I feel like, in reality, I would need to slow down the ambulance's descent, but I don't know how to (essentially) over-compensate for that, in order to reduce the parachute's diameter.

4. Mar 28, 2014

### paisiello2

Why on earth they need to air drop in an ambulance, when they can just air drop in any medical equipment they need directly to the spot in question, is beyond me. But let's ignore that for the moment.

Given the restrictions of the problem the only things I can think of to reduce the diameter:

1) largest diameter parachute ever made is 150 feet (45m) proposed for use in returning rocket boosters, so maybe you can propose to use 2 or 3 smaller diameter parachutes at the same time.

2) include the drag on the ambulance itself which is not inconsiderable, but a large parachute itself might also weigh a lot so you should include this weight also

3) does the ambulance have to be dropped from a large enough height to reach it's terminal velocity? as long as it is dropped from some height high enough to fully deploy the parachute then they could fly in lower to reduce the speed

4) now the problem assumed the parachute was round but why couldn't you use a rectangular airfoil shape and glide the ambulance in? this would create a lift to reduce the vertical speed but would cause some amount of horizontal speed requiring a runway which might be prohibitive in this case

Last edited: Mar 28, 2014
5. Mar 28, 2014

### haruspex

You seem to be suggesting a lower speed, but that would make the parachute even bigger, and the teacher is reported to have said the answer is already too great.
Presumably the vehicle lands on its wheels, so the maximum speed is determined by the suspension system. Do vertical accelerations trigger airbags? - don't know. 6 m/s would be like dropping from 1.8 m. Sounds like quite a challenge to the suspension, so I agree that the speed may be already too high.
The given formula for drag corresponds to a coefficient of 0.5. That is the value for a smooth sphere in turbulent flow, so it seems a bit low to me. On the net I see values from 0.75 to 1.5, dependent on parachute design.
I see no errors in the calculations in the OP. Maybe there are some lighter ambulances available.

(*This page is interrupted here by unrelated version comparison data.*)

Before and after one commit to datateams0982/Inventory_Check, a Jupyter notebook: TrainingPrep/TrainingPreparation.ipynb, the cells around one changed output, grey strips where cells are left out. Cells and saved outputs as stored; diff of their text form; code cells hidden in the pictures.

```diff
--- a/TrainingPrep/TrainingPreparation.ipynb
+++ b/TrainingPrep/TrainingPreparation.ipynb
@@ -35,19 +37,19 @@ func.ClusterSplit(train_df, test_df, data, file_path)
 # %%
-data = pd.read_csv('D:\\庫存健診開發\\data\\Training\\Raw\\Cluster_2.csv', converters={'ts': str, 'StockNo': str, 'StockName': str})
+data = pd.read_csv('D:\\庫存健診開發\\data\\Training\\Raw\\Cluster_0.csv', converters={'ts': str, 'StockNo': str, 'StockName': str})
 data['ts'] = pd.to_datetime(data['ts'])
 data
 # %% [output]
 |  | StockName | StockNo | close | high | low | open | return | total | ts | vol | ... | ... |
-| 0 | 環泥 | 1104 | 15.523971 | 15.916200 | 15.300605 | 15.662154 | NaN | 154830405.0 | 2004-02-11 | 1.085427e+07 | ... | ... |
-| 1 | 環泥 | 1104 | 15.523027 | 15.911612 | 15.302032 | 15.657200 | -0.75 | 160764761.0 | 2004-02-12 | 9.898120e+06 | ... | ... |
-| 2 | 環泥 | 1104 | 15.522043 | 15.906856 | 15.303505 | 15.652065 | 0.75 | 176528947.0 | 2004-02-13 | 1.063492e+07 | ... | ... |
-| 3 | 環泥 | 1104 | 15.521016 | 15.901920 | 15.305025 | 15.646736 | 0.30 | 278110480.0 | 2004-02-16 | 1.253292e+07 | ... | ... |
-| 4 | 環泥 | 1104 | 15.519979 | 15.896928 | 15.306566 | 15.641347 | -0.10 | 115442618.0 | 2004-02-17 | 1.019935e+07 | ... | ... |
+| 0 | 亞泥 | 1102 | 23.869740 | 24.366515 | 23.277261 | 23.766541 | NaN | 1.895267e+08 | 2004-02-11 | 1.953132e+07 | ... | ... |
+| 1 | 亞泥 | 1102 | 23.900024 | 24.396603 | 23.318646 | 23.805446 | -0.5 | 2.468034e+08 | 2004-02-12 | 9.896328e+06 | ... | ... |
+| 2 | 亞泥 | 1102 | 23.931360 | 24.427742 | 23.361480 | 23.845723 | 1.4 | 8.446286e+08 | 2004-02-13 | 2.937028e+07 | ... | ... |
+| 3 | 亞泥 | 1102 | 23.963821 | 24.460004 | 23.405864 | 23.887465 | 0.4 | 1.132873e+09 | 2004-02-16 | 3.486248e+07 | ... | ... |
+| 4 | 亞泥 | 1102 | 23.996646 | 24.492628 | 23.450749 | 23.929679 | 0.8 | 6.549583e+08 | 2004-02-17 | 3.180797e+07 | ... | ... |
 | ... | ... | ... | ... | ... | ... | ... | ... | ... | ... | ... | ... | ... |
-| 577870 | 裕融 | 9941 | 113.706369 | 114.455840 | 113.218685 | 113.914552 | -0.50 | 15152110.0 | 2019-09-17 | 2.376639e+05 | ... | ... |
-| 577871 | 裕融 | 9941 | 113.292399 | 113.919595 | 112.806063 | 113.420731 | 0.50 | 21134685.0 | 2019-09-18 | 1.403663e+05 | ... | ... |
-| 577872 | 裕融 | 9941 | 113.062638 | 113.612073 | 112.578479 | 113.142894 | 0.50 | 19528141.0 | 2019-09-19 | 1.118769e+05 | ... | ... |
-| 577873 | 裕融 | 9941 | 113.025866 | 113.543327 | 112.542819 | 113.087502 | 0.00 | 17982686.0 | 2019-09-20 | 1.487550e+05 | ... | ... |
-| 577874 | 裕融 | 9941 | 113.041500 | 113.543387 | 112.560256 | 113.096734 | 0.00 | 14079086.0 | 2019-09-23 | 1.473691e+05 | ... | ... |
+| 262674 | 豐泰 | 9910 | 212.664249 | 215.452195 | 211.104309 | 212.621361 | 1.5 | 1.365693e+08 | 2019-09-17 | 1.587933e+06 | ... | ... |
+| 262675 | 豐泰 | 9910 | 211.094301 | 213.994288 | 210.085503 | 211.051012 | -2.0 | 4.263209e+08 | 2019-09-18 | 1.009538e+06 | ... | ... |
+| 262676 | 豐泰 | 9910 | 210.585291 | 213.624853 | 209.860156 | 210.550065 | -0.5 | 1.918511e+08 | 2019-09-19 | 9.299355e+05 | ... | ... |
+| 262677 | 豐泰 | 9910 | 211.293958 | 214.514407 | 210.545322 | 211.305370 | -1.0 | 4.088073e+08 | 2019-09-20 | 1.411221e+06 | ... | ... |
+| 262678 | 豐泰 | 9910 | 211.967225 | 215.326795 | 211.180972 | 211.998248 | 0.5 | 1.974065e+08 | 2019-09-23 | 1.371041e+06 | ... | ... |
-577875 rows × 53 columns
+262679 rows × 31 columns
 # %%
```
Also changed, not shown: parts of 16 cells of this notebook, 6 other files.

6. Mar 28, 2014

### AlephZero

The military do airdrop vehicles like humvees and even battle tanks, but if you look at some youtube videos of airdrops, a 60m diameter chute is obviously too big.

The OP's drag coefficient for the parachutes is too low and there is also the drag from the object being dropped. But that doesn't seem enough to get to the right ballpark for the diameter.

I couldn't find a video which gave a good view of the actual landing. That's probably not too surprising, considering you don't want to be standing with a camera where a hummer might land on your head, or throw up a shower of stones when it hits the ground, or you get whiplashed by a parachute cable, or whatever.

Last edited: Mar 28, 2014
7. Mar 28, 2014

### AlephZero

Another line of attack is to Google for "airdrop parachutes". You can find some technical data from the suppliers, but the OP can find that for him/herself. That gives you a "right" answer to aim for, even if it doesn't tell you how to do the calculation.

8. Mar 28, 2014

### Simon Bridge

... yeah: I misread the result meaning the speed was too great.

64m does seem on the big side.
Maybe the issue is with the model used?
http://www.pcprg.com/rounddes.htm

Another thing to consider is if the ambulance is being dropped onto it's suspension, maybe it can withstand a higher speed landing? This would involve figuring how much energy the suspension can safely absorb.